There is another source of infection which requires to be dealt with, and that is tuberculous milk. Tuberculosis is quite common in animals. Many cattle get it, and their milk may become full of tuberculous bacilli, it is drunk by children, and sets up various forms of tuberculous disease, including surgical tuberculosis and tuberculosis of the bones and joints and glands. Something like 30 to 60 per cent, of these diseases in children are due to infection from tuberculous cattle by means of milk, and if we could cut oft the supply of this tuberculous milk it would at once bring about a very large diminution in the incidence of tuberculosis and prevent an enormous amount of injury to children. I have never been able to understand quite why stronger measures are not enforced against this source of infection. I suppose it is a matter of trade, but such considerations ought not to be allowed to prevail. I know that there have been various Bills brought in and a number put on the Statute Book for maintaining the purity of milk, but, so far as I have read those Acts, I do not think that even if they were enforced they would produce the desired result. As a matter of fact, I believe they are in suspense at the present time, and nothing really is being done to prevent this infection. For instance, a friend of mine, a surgeon, was very much interested in trying to ascertain how far children suffering from tuberculosis were infected from cattle or other sources. He had in his wards at one time a number of children who came from the same part of the town in which he was practising. He set to work to try and trace the origin of the disease. He found the children all came from one small area which was supplied with milk from a particular dairy. He examined the milk from that dairy and found it contained tuberculous bacilli. He went further, and succeeded in locating the actual cow which produced the milk. He informed the authorities, and orders were given, not for the cow to be killed and cremated—which would have been the proper course—but for it to be removed from the dairy. The dairyman obeyed the order, and sent the cow into the country. She was sold to a farmer connected with a dairy in another part of the town, and she came back to that other dairy and infected the milk supply there.

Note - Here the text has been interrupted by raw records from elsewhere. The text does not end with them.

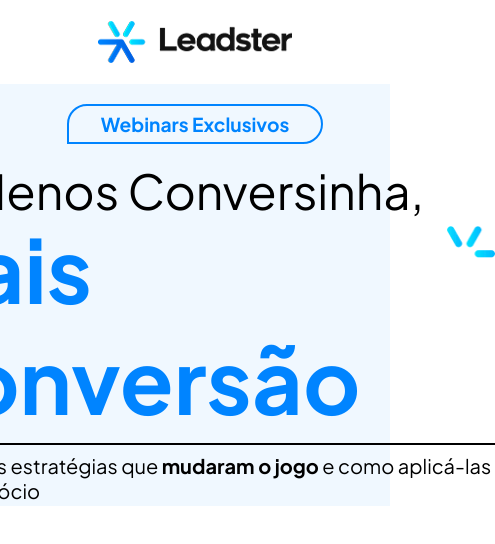
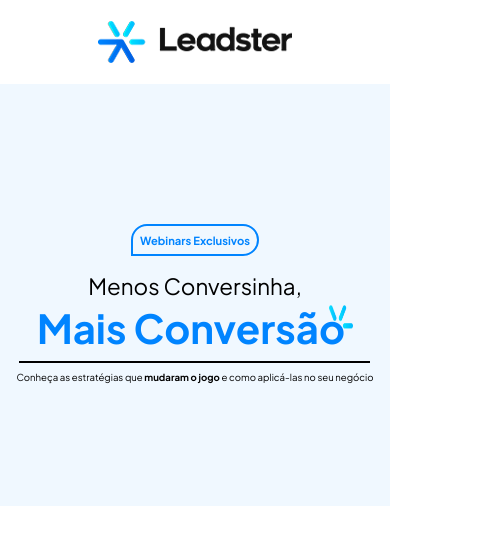
Before and after one commit to XxWhitepegasusxX/processo_leadster, a Next.js app: page / in a window 390 px wide. Shown: the top 544 px of the page, 495 px wide, since content can reach past the window. Built offline with nearby package versions, Linux system fonts and the light colour scheme.

Commit message:
Main banner responsive size added

```diff
--- a/src/components/MainBanner/_mainBanner.scss
+++ b/src/components/MainBanner/_mainBanner.scss
@@ -44,7 +44,7 @@
             h1{
                 font-weight: 700;
                 color: var(--primary-color);
-                font-size: 5.5rem;
+                font-size: Clamp(1rem, 5.5rem, 8rem);
                 margin-top: -.8rem;
                 margin-right: -0.9rem;
             }
@@ -58,7 +58,7 @@
         hr{
             margin: .5rem auto;
             border: .1px solid;
-            width: Clamp(600px, 45vw, 50vw);
+            width: Clamp(600px, 45vw, 60vw);
         }
 
         p{
@@ -72,7 +72,7 @@
     }
 }
 
-/*@media (max-width: 750px) {
+@media (max-width: 750px){
     .main-banner{
 
         .text{
@@ -97,7 +97,9 @@
                     margin-left: -.8rem;
                 }
             }
-
+            hr{
+                width: 80vw;
+            }
             p{
                 font-size: 1rem;
             }
@@ -106,4 +108,81 @@
 
     }
 }
-*/
+
+@media (max-width: 610px) {
+    .main-banner{
+
+        .text{
+
+            .shape{
+                width: 10rem;
+                height: 2rem;
+                font-size: .85rem;
+            }
+
+            h2{
+                font-size: 1.6rem;
+            }
+
+            .principal-text{
+                h1{
+                    font-size: 3rem;
+                    margin-top: -.2rem;
+                    margin-right: -.5rem;
+                }
+                img{
+                    width: 1.5rem;
+                    height: 1.5rem;
+                    margin-left: -.5rem;
+                }
+            }
+            hr{
+                width: 65vw;
+            }
+            p{
+                font-size: .8rem;
+            }
+
+        }
+
+    }
+}
+
+@media (max-width: 480px) {
+    .main-banner{
+
+        .text{
+
+            .shape{
+                width: 8rem;
+                height: 2rem;
+                font-size: .7rem;
+            }
+
+            h2{
+                font-size: 1.4rem;
+            }
+
+            .principal-text{
+                h1{
+                    font-size: 2.5rem;
+                    margin-top: -.2rem;
+                    margin-right: -.5rem;
+                }
+                img{
+                    width: 1.5rem;
+                    height: 1.5rem;
+                    margin-left: -.5rem;
+                }
+            }
+            hr{
+                width: 90vw;
+            }
+            p{
+                font-size: 60%;
+            }
+
+        }
+
+    }
+}
```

The time has come when something should be done definitely to prevent this serious source of infection. The means would be, examination of the milk to ascertain if tubercle bacilli are present in it, and examination of the cattle to see which of them are tuberculous and which of them are yielding tuberculous milk. Of course, it is not every tuberculous cow that yields tuberculous milk, and the injection of tuberculin, and the observation whether fever is produced or not, and the killing of all cattle that react, is not a feasible proposition. Some that react may not be tuberculous, and the great majority will not have tuberculosis of the udder, and therefore will not be particularly dangerous. But wherever an animal is found to be yielding tuberculous milk, that animal ought to be killed and cremated. I received a circular two or three days ago, and it was this circular really that led me to speak. Evidently an agitation is beginning against the Minister of Health, to prevent him from bringing in another Milk Bill. The circular stated that it was understood that the Minister had an agreed Bill. I do not believe he will ever get an agreed Bill that is of any use. I think he will have to bring in a Bill which recommends the proper measures, and to carry it out. The Government, with their very large majority, would have no trouble in passing any Bill that they liked, and I cannot think of any better preparation for a General Election which, I am told, is in the air, than to be able to say that you have passed this Bill with a view to saving the children. It would appeal to the women, who now form practically half the electorate, more than any topic you could take up. In fact, I am not sure that it would not be better if the Minister could arrange to be defeated on the Bill. I know such things have been done, although I do not suppose he would dream of doing it. In that case, however, he could go to the country and say, "I have brought in a Bill which would have saved your children, and those wicked Labour people—or Wee Frees—or Anti-Waste people—have prevented"—